“Shiitake mushrooms react to changes in temperature very sensitively. The pileus opens all at once when the temperature rises, so we should harvest quickly. It became warm suddenly a few days ago, so we are now working in a hurry. The work of covering mushrooms with plastic bags cannot keep up with the mushrooms’ growth,” said Mt. Takamori. When the mushrooms grow to the size of a 500 yen coin, they are covered with plastic bags one by one. The work protects the pileus from damage as well as facilitating the mushroom’s growth by maintaining the internal moisture. They constantly check the mushrooms all over the logs, which are stood in A-shapes, sometimes turning the logs while paying special attention to the promising ones. They continue working earnestly, watering and harvesting.
“The process of covering the mushrooms with plastic bags is the most fun. I work while praying for their growth. Harvesting is not fun at all. The result has already been seen.”
Mr. Kataori picks a well-grown mushroom, holds it carefully with both hands and checks the smell of the lamella. “I felt a cold chill. I somehow feel a chill when I find a really good ingredient. The mushroom was very heavy, containing much water inside, and had the distinguished smell of a Genboku shiitake mushroom. I’m sure it will taste really good when grilled”, he said with a smile.
The title of Noto Temari is proof of the highest class that satisfies the strict standards.
Even when grilled, thick and moist Noto 115 do not shrink, and their elasticity, smooth texture and rich flavor can be enjoyed. Particularly large Noto 115 mushrooms with good shape are brought to the JA test room and judged for Noto Temari certification.
The strict standards for Noto Temari are as follows:
‧ Pileus diameter of 8cm or more
‧ Pileus thickness of 3cm or more
‧ Curl length at the tip of the pileus of 1cm or more
‧ Good shape
Noto 115 mushrooms brought to the test room are all excellent specimens. However, only 30% of them are approved as Noto Temari. Even in the case of Mr. Takamori, the master of Noto Temari, only 1% of his harvest is approved as Noto Temari. This fact shows just how rare Noto Temari mushrooms are.

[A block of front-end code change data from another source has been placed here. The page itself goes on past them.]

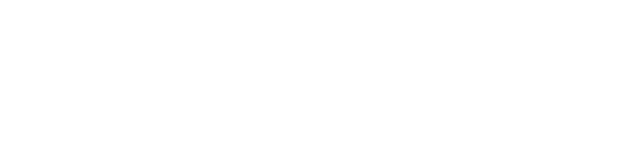
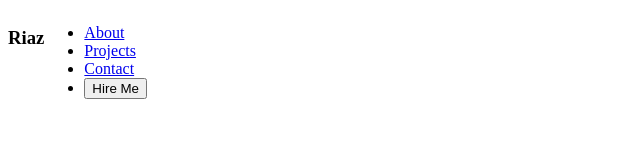
Before and after one commit to riaxulislam/riazul, a plain HTML site: page index.html in a window 1280 px wide. Shown: the whole page, without its empty margins (0-640 px from the left). Drawn offline with Linux system fonts and the light colour scheme.

Commit message:
first commit

```diff
--- a/index.html
+++ b/index.html
@@ -3,9 +3,37 @@
 <head>
     <meta charset="UTF-8">
     <meta name="viewport" content="width=device-width, initial-scale=1.0">
-    <title>Document</title>
+    <title>Portfolio</title>
+    <link rel="stylesheet" href="styles/styles.css">
+    <link rel="preconnect" href="https://fonts.googleapis.com">
+    <link rel="preconnect" href="https://fonts.gstatic.com" crossorigin>
+    <link href="https://fonts.googleapis.com/css2?family=Open+Sans:ital,wght@0,300..800;1,300..800&display=swap" rel="stylesheet">
+    <link rel="icon" href="images/favicon.ico" type="image/x-icon">
+    <meta name="description" content="Portfolio of Riaz, showcasing projects and skills.">
+    <meta name="keywords" content="Riaz, portfolio, web developer, projects, contact">
+    <meta name="author" content="Riaz">
+    <meta property="og:title" content="Riaz's Portfolio">
+    <meta property="og:description" content="Explore my projects and skills as a web developer.">
+    <meta property="og:image" content="images/portfolio-preview.png">
+    <meta property="og:url" content="https://www.riazportfolio.com">
 </head>
 <body>
+    <header>
+        <nav>
+            <h3>Riaz</h3>
+            <ul>
+                <li><a href="#about">About</a></li>
+                <li><a href="#projects">Projects</a></li>
+                <li><a href="#contact">Contact</a></li>
+                <li><a href=""><button>Hire Me</button></a></li>
+            </ul>
+        </nav>
+    </header>
+    <main>
 
+    </main>
+    <footer>
+
+    </footer>
 </body>
 </html>
--- /dev/null
+++ b/styles/styles.css
@@ -0,0 +1,6 @@
+
+
+/* Nav styles */
+nav {
+  display: flex;
+}
```
Also changed, not shown: styles.css (deleted).
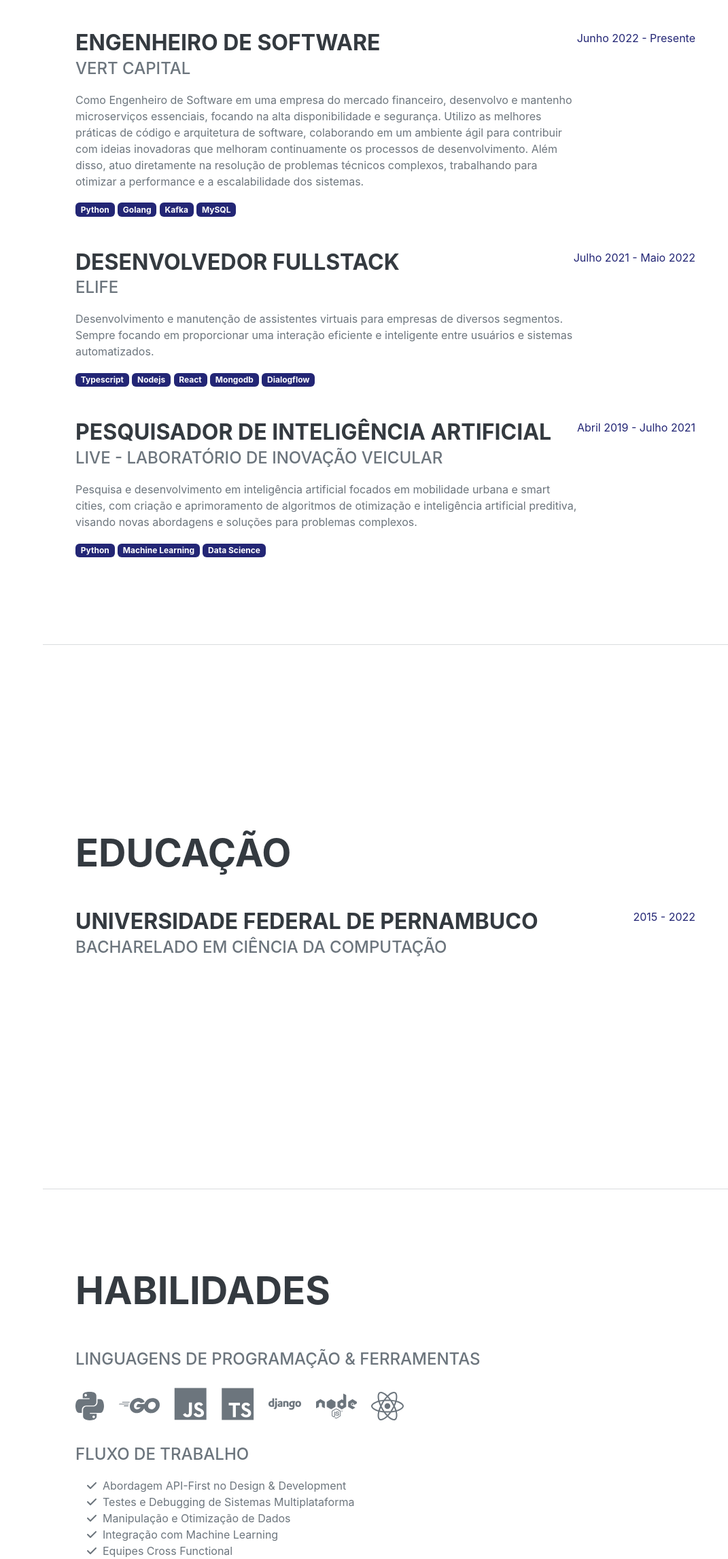
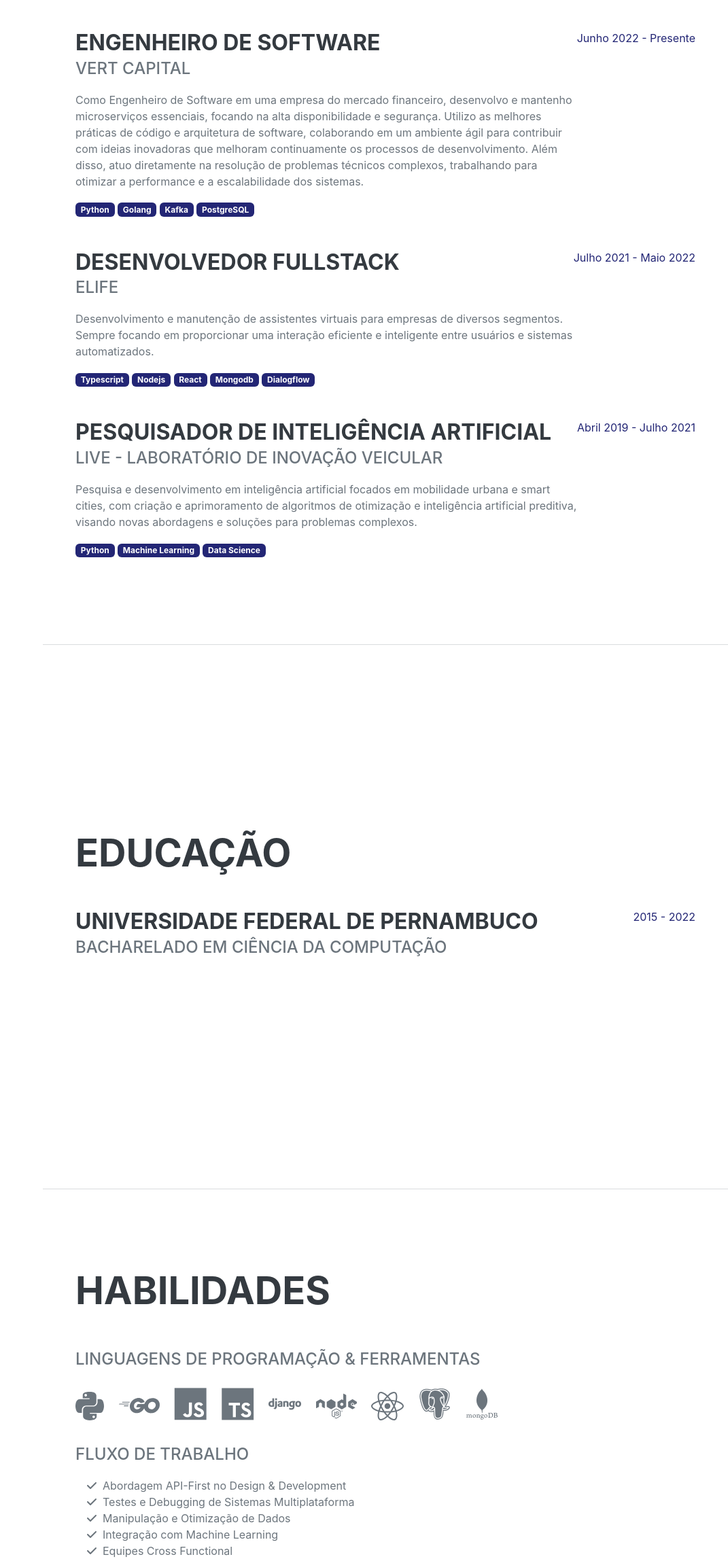
Before and after one commit to eduardoluiz7/eduardoluiz7.github.io, a plain HTML site: page index.html in a window 1280 px wide. Shown: the part 952-3246 px from the top of the page at 68% size, without its empty margins (209-1280 px from the left). Drawn offline with nearby package versions, Linux system fonts and the light colour scheme; some icons are missing; a web font is replaced by a local one.

Commit message:
update skills

```diff
--- a/index.html
+++ b/index.html
@@ -75,7 +75,7 @@
                             <span class="badge badge-primary">Python</span>
                             <span class="badge badge-primary">Golang</span>
                             <span class="badge badge-primary">Kafka</span>
-                            <span class="badge badge-primary">MySQL</span>
+                            <span class="badge badge-primary">PostgreSQL</span>
                         </div>
                         <div class="flex-shrink-0"><span id="experience-date-one" class="text-primary">Junho 2022 - Presente</span></div>
                     </div>
@@ -133,6 +133,9 @@
                         <li class="list-inline-item"><i class="devicon-django-plain-wordmark" title="Django"></i></li>
                         <li class="list-inline-item"><i class="fab fa-node" title="Nodejs"></i></li>
                         <li class="list-inline-item"><i class="fab fa-react" title="React"></i></li>
+                        <li class="list-inline-item"><i class="devicon-postgresql-plain" title="PostgreSQL"></i></li>
+                        <li class="list-inline-item"><i class="devicon-mongodb-plain-wordmark" title="MongoDB"></i></li>
+
                     </ul>
                     <div id="skills-second-subtitle" class="subheading mb-3">Fluxo de Trabalho</div>
                     <ul class="fa-ul mb-0">
```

Yoshinori Muroki started farming three years ago, and now manages 5,500 logs in three greenhouses in Anamizu Town. In the harvest season, he works from 7:00am to 7:00pm. Even at the peak of harvest, he can only produce 60 mushrooms each week that are candidates for Noto Temari. It is really difficult to produce Noto Temari. “I have worked for three years, and the harvest is different each year. This year is not bad, but last year was very hard. The harvest is probably influenced by temperature and rainfall, but there are also many unknown factors. I need a lot more experience. I just have to work diligently,” says Mr. Muroki calmly.
Mr. Kataori was impressed by the production site, saying “compared to mushrooms grown in artificial sawdust beds, mushrooms grown in raw wood are much better in taste and smell, and are superior as an ingredient. However, I did not know that raw wood cultivation is this difficult. The big logs weigh 15kg. It is incredibly hard work to move thousands of logs from the mountains to greenhouses, and then back to the mountains. Knowing this fact, I feel more affection for Noto 115.”
(supported by Ishikawa Prefecture)